Task statement: Repeat each entry word for word; the images are not part of the copy.

:: Information supplied

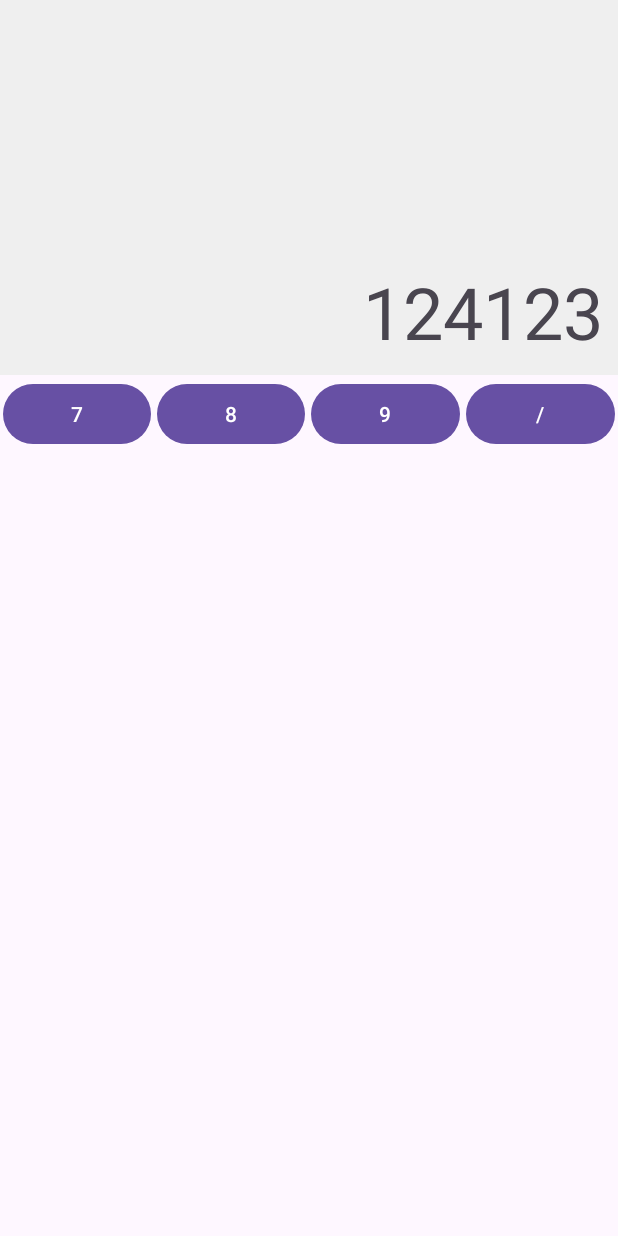
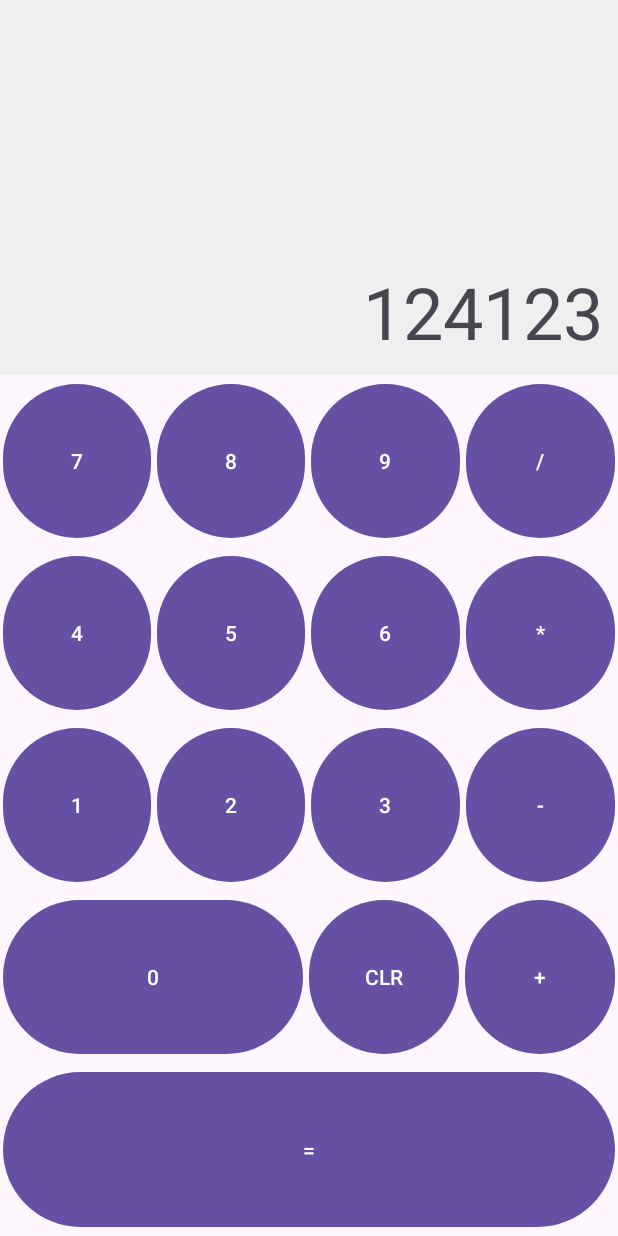
Before and after one commit to KimKyungWon0519/AndroidStudy, an Android app: the screen it shows after launch (MainActivity), on a phone screen of 412 x 824 dp. Run offline under Robolectric (Android 15) with nearby library versions, the phone set to English and light mode, and no system bars.

Commit message:
계산기 만들기 - 2

```diff
--- a/MyCalculator/app/src/main/res/layout/activity_main.xml
+++ b/MyCalculator/app/src/main/res/layout/activity_main.xml
@@ -20,6 +20,7 @@
     <LinearLayout
         android:layout_width="match_parent"
         android:layout_height="wrap_content"
+        android:layout_weight="1"
         android:orientation="horizontal">
 
         <Button
@@ -60,4 +61,144 @@
 
     </LinearLayout>
 
+    <LinearLayout
+        android:layout_width="match_parent"
+        android:layout_height="wrap_content"
+        android:layout_weight="1"
+        android:orientation="horizontal">
+
+        <Button
+            android:id="@+id/btnFour"
+            android:layout_width="0dp"
+            android:layout_height="match_parent"
+            android:layout_margin="2dp"
+            android:layout_weight="1"
+            android:onClick="onDigit"
+            android:text="@string/_4" />
+
+        <Button
+            android:id="@+id/btnFive"
+            android:layout_width="0dp"
+            android:layout_height="match_parent"
+            android:layout_margin="2dp"
+            android:layout_weight="1"
+            android:onClick="onDigit"
+            android:text="@string/_5" />
+
+        <Button
+            android:id="@+id/btnSix"
+            android:layout_width="0dp"
+            android:layout_height="match_parent"
+            android:layout_margin="2dp"
+            android:layout_weight="1"
+            android:onClick="onDigit"
+            android:text="@string/_6" />
+
+        <Button
+            android:id="@+id/btnMultiply"
+            android:layout_width="0dp"
+            android:layout_height="match_parent"
+            android:layout_margin="2dp"
+            android:layout_weight="1"
+            android:onClick="onDigit"
+            android:text="@string/multiply" />
+
+    </LinearLayout>
+
+    <LinearLayout
+        android:layout_width="match_parent"
+        android:layout_height="wrap_content"
+        android:layout_weight="1"
+        android:orientation="horizontal">
+
+        <Button
+            android:id="@+id/btnOne"
+            android:layout_width="0dp"
+            android:layout_height="match_parent"
+            android:layout_margin="2dp"
+            android:layout_weight="1"
+            android:onClick="onDigit"
+            android:text="@string/_1" />
+
+        <Button
+            android:id="@+id/btnTwo"
+            android:layout_width="0dp"
+            android:layout_height="match_parent"
+            android:layout_margin="2dp"
+            android:layout_weight="1"
+            android:onClick="onDigit"
+            android:text="@string/_2" />
+
+        <Button
+            android:id="@+id/btnThree"
+            android:layout_width="0dp"
+            android:layout_height="match_parent"
+            android:layout_margin="2dp"
+            android:layout_weight="1"
+            android:onClick="onDigit"
+            android:text="@string/_3" />
+
+        <Button
+            android:id="@+id/btnSubtract"
+            android:layout_width="0dp"
+            android:layout_height="match_parent"
+            android:layout_margin="2dp"
+            android:layout_weight="1"
+            android:onClick="onDigit"
+            android:text="@string/minus" />
+
+    </LinearLayout>
+
+    <LinearLayout
+        android:layout_width="match_parent"
+        android:layout_height="wrap_content"
+        android:layout_weight="1"
+        android:orientation="horizontal">
+
+        <Button
+            android:id="@+id/btnZero"
+            android:layout_width="0dp"
+            android:layout_height="match_parent"
+            android:layout_margin="2dp"
+            android:layout_weight="2"
+            android:onClick="onDigit"
+            android:text="@string/_0" />
+
+        <Button
+            android:id="@+id/btnCLR"
+            android:layout_width="0dp"
+            android:layout_height="match_parent"
+            android:layout_margin="2dp"
+            android:layout_weight="1"
+            android:onClick="onDigit"
+            android:text="@string/clr" />
+
+        <Button
+            android:id="@+id/btnAdd"
+            android:layout_width="0dp"
+            android:layout_height="match_parent"
+            android:layout_margin="2dp"
+            android:layout_weight="1"
+            android:onClick="onDigit"
+            android:text="@string/plus" />
+
+    </LinearLayout>
+
+    <LinearLayout
+        android:layout_width="match_parent"
+        android:layout_height="wrap_content"
+        android:layout_weight="1"
+        android:orientation="horizontal">
+
+        <Button
+            android:id="@+id/btnEqual"
+            android:layout_width="0dp"
+            android:layout_height="match_parent"
+            android:layout_margin="2dp"
+            android:layout_weight="2"
+            android:onClick="onDigit"
+            android:text="@string/equal" />
+
+    </LinearLayout>
+
 </LinearLayout>
--- a/MyCalculator/app/src/main/res/values/strings.xml
+++ b/MyCalculator/app/src/main/res/values/strings.xml
@@ -4,4 +4,16 @@
     <string name="_8">8</string>
     <string name="_9">9</string>
     <string name="divide">/</string>
+    <string name="_4">4</string>
+    <string name="_5">5</string>
+    <string name="_6">6</string>
+    <string name="multiply">*</string>
+    <string name="_1">1</string>
+    <string name="_2">2</string>
+    <string name="_3">3</string>
+    <string name="minus">-</string>
+    <string name="_0">0</string>
+    <string name="clr">CLR</string>
+    <string name="plus">+</string>
+    <string name="equal">=</string>
 </resources>
```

::::

Exercise response:
Before and after one commit to KimKyungWon0519/AndroidStudy, an Android app: the screen it shows after launch (MainActivity), on a phone screen of 412 x 824 dp. Run offline under Robolectric (Android 15) with nearby library versions, the phone set to English and light mode, and no system bars.

Commit message:
계산기 만들기 - 2

```diff
--- a/MyCalculator/app/src/main/res/layout/activity_main.xml
+++ b/MyCalculator/app/src/main/res/layout/activity_main.xml
@@ -20,6 +20,7 @@
     <LinearLayout
         android:layout_width="match_parent"
         android:layout_height="wrap_content"
+        android:layout_weight="1"
         android:orientation="horizontal">
 
         <Button
@@ -60,4 +61,144 @@
 
     </LinearLayout>
 
+    <LinearLayout
+        android:layout_width="match_parent"
+        android:layout_height="wrap_content"
+        android:layout_weight="1"
+        android:orientation="horizontal">
+
+        <Button
+            android:id="@+id/btnFour"
+            android:layout_width="0dp"
+            android:layout_height="match_parent"
+            android:layout_margin="2dp"
+            android:layout_weight="1"
+            android:onClick="onDigit"
+            android:text="@string/_4" />
+
+        <Button
+            android:id="@+id/btnFive"
+            android:layout_width="0dp"
+            android:layout_height="match_parent"
+            android:layout_margin="2dp"
+            android:layout_weight="1"
+            android:onClick="onDigit"
+            android:text="@string/_5" />
+
+        <Button
+            android:id="@+id/btnSix"
+            android:layout_width="0dp"
+            android:layout_height="match_parent"
+            android:layout_margin="2dp"
+            android:layout_weight="1"
+            android:onClick="onDigit"
+            android:text="@string/_6" />
+
+        <Button
+            android:id="@+id/btnMultiply"
+            android:layout_width="0dp"
+            android:layout_height="match_parent"
+            android:layout_margin="2dp"
+            android:layout_weight="1"
+            android:onClick="onDigit"
+            android:text="@string/multiply" />
+
+    </LinearLayout>
+
+    <LinearLayout
+        android:layout_width="match_parent"
+        android:layout_height="wrap_content"
+        android:layout_weight="1"
+        android:orientation="horizontal">
+
+        <Button
+            android:id="@+id/btnOne"
+            android:layout_width="0dp"
+            android:layout_height="match_parent"
+            android:layout_margin="2dp"
+            android:layout_weight="1"
+            android:onClick="onDigit"
+            android:text="@string/_1" />
+
+        <Button
+            android:id="@+id/btnTwo"
+            android:layout_width="0dp"
+            android:layout_height="match_parent"
+            android:layout_margin="2dp"
+            android:layout_weight="1"
+            android:onClick="onDigit"
+            android:text="@string/_2" />
+
+        <Button
+            android:id="@+id/btnThree"
+            android:layout_width="0dp"
+            android:layout_height="match_parent"
+            android:layout_margin="2dp"
+            android:layout_weight="1"
+            android:onClick="onDigit"
+            android:text="@string/_3" />
+
+        <Button
+            android:id="@+id/btnSubtract"
+            android:layout_width="0dp"
+            android:layout_height="match_parent"
+            android:layout_margin="2dp"
+            android:layout_weight="1"
+            android:onClick="onDigit"
+            android:text="@string/minus" />
+
+    </LinearLayout>
+
+    <LinearLayout
+        android:layout_width="match_parent"
+        android:layout_height="wrap_content"
+        android:layout_weight="1"
+        android:orientation="horizontal">
+
+        <Button
+            android:id="@+id/btnZero"
+            android:layout_width="0dp"
+            android:layout_height="match_parent"
+            android:layout_margin="2dp"
+            android:layout_weight="2"
+            android:onClick="onDigit"
+            android:text="@string/_0" />
+
+        <Button
+            android:id="@+id/btnCLR"
+            android:layout_width="0dp"
+            android:layout_height="match_parent"
+            android:layout_margin="2dp"
+            android:layout_weight="1"
+            android:onClick="onDigit"
+            android:text="@string/clr" />
+
+        <Button
+            android:id="@+id/btnAdd"
+            android:layout_width="0dp"
+            android:layout_height="match_parent"
+            android:layout_margin="2dp"
+            android:layout_weight="1"
+            android:onClick="onDigit"
+            android:text="@string/plus" />
+
+    </LinearLayout>
+
+    <LinearLayout
+        android:layout_width="match_parent"
+        android:layout_height="wrap_content"
+        android:layout_weight="1"
+        android:orientation="horizontal">
+
+        <Button
+            android:id="@+id/btnEqual"
+            android:layout_width="0dp"
+            android:layout_height="match_parent"
+            android:layout_margin="2dp"
+            android:layout_weight="2"
+            android:onClick="onDigit"
+            android:text="@string/equal" />
+
+    </LinearLayout>
+
 </LinearLayout>
--- a/MyCalculator/app/src/main/res/values/strings.xml
+++ b/MyCalculator/app/src/main/res/values/strings.xml
@@ -4,4 +4,16 @@
     <string name="_8">8</string>
     <string name="_9">9</string>
     <string name="divide">/</string>
+    <string name="_4">4</string>
+    <string name="_5">5</string>
+    <string name="_6">6</string>
+    <string name="multiply">*</string>
+    <string name="_1">1</string>
+    <string name="_2">2</string>
+    <string name="_3">3</string>
+    <string name="minus">-</string>
+    <string name="_0">0</string>
+    <string name="clr">CLR</string>
+    <string name="plus">+</string>
+    <string name="equal">=</string>
 </resources>
```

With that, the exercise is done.